EXERCISE
From the data that follows, copy every line with the string "components".
:: RECORDS FOR THIS EXERCISE ::
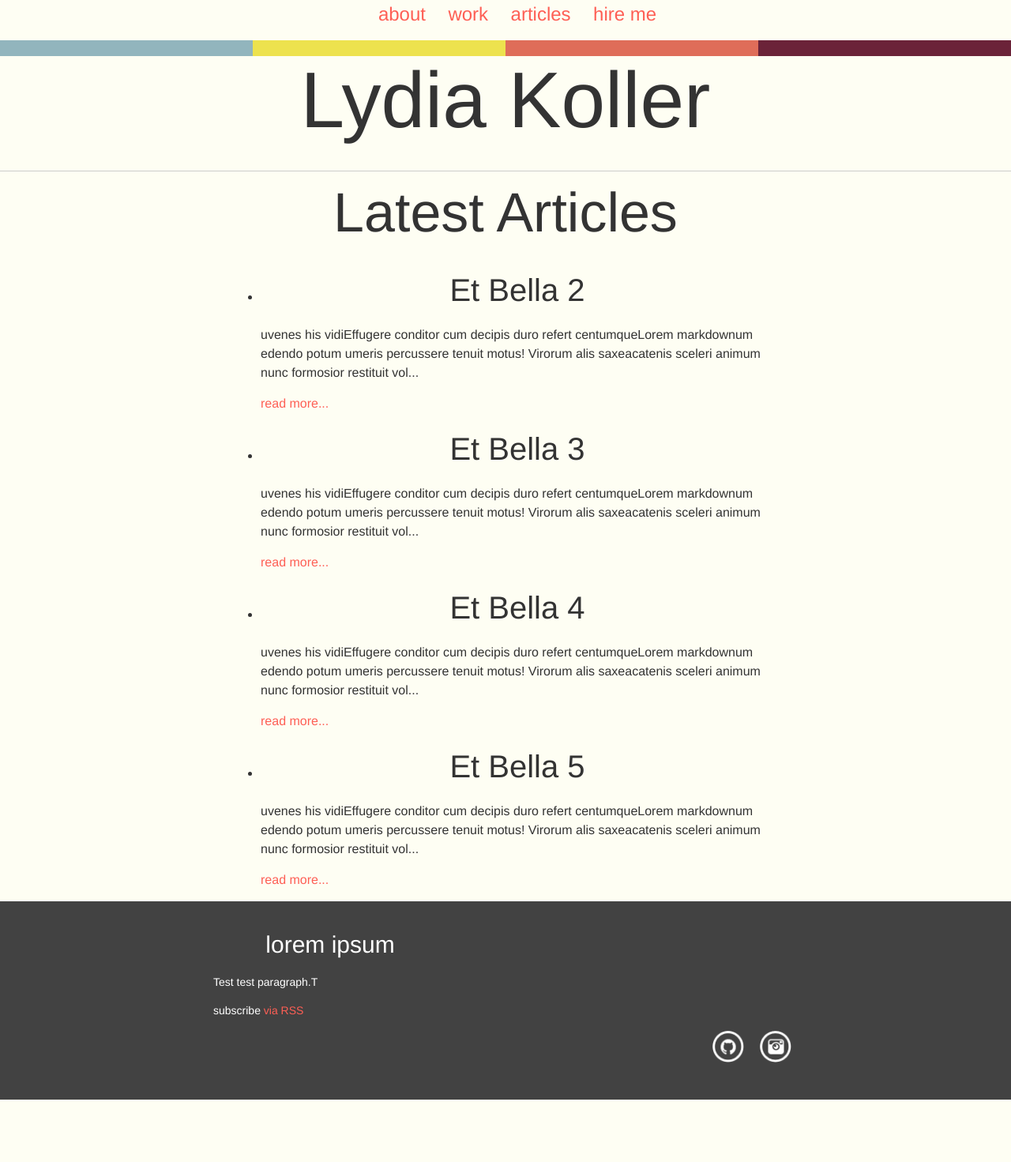
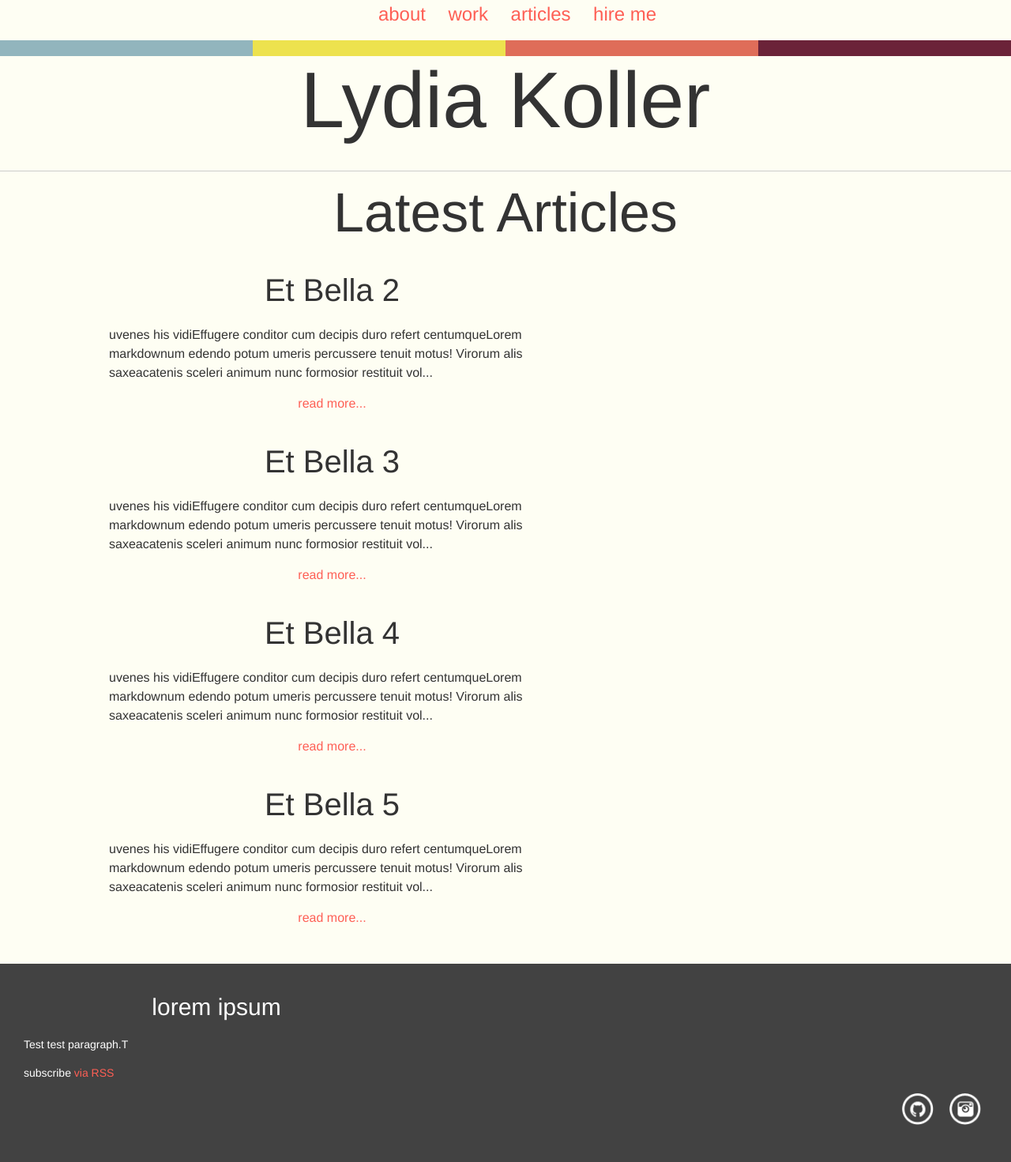
Before and after one commit to Lydiakoller/Learn-Jekyll, a Jekyll site: the page built from index.html, in a window 1280 px wide. Shown: the whole page at 79% size. Built offline with Jekyll 4.4.1, drawn with Linux system fonts in a browser that asks for light colours; before the commit the page ends 1392 px from its top, so only the background shows below that.

Commit message:
Add post component

```diff
--- /dev/null
+++ b/_sass/components/_post.scss
@@ -0,0 +1,16 @@
+.post-list{
+    @extend %clearfix;
+    list-style:none;
+}
+.post {
+    float:left;
+    width:50%;
+    padding: 0 3em 1em;
+
+    &:nth-child(odd){
+        clear:both;
+    }
+}
+.post-read-more-link {
+    text-align:center;
+}
--- a/css/main.scss
+++ b/css/main.scss
@@ -33,7 +33,7 @@
 $grey-color-dark:  darken($grey-color, 25%);
 
 // Width of the content area
-$content-width:    800px;
+$content-width:    1200opx;
 
 $on-palm:          600px;
 $on-laptop:        800px;
@@ -60,5 +60,6 @@
         "base",
         "layout",
         "syntax-highlighting",
-		"gradient-bar"
+		"gradient-bar",
+        "components/post"
 ;
```
Also changed, not shown: 1 other file.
:::
RESULT OF THIS TASK
+++ b/_sass/components/_post.scss
+        "components/post"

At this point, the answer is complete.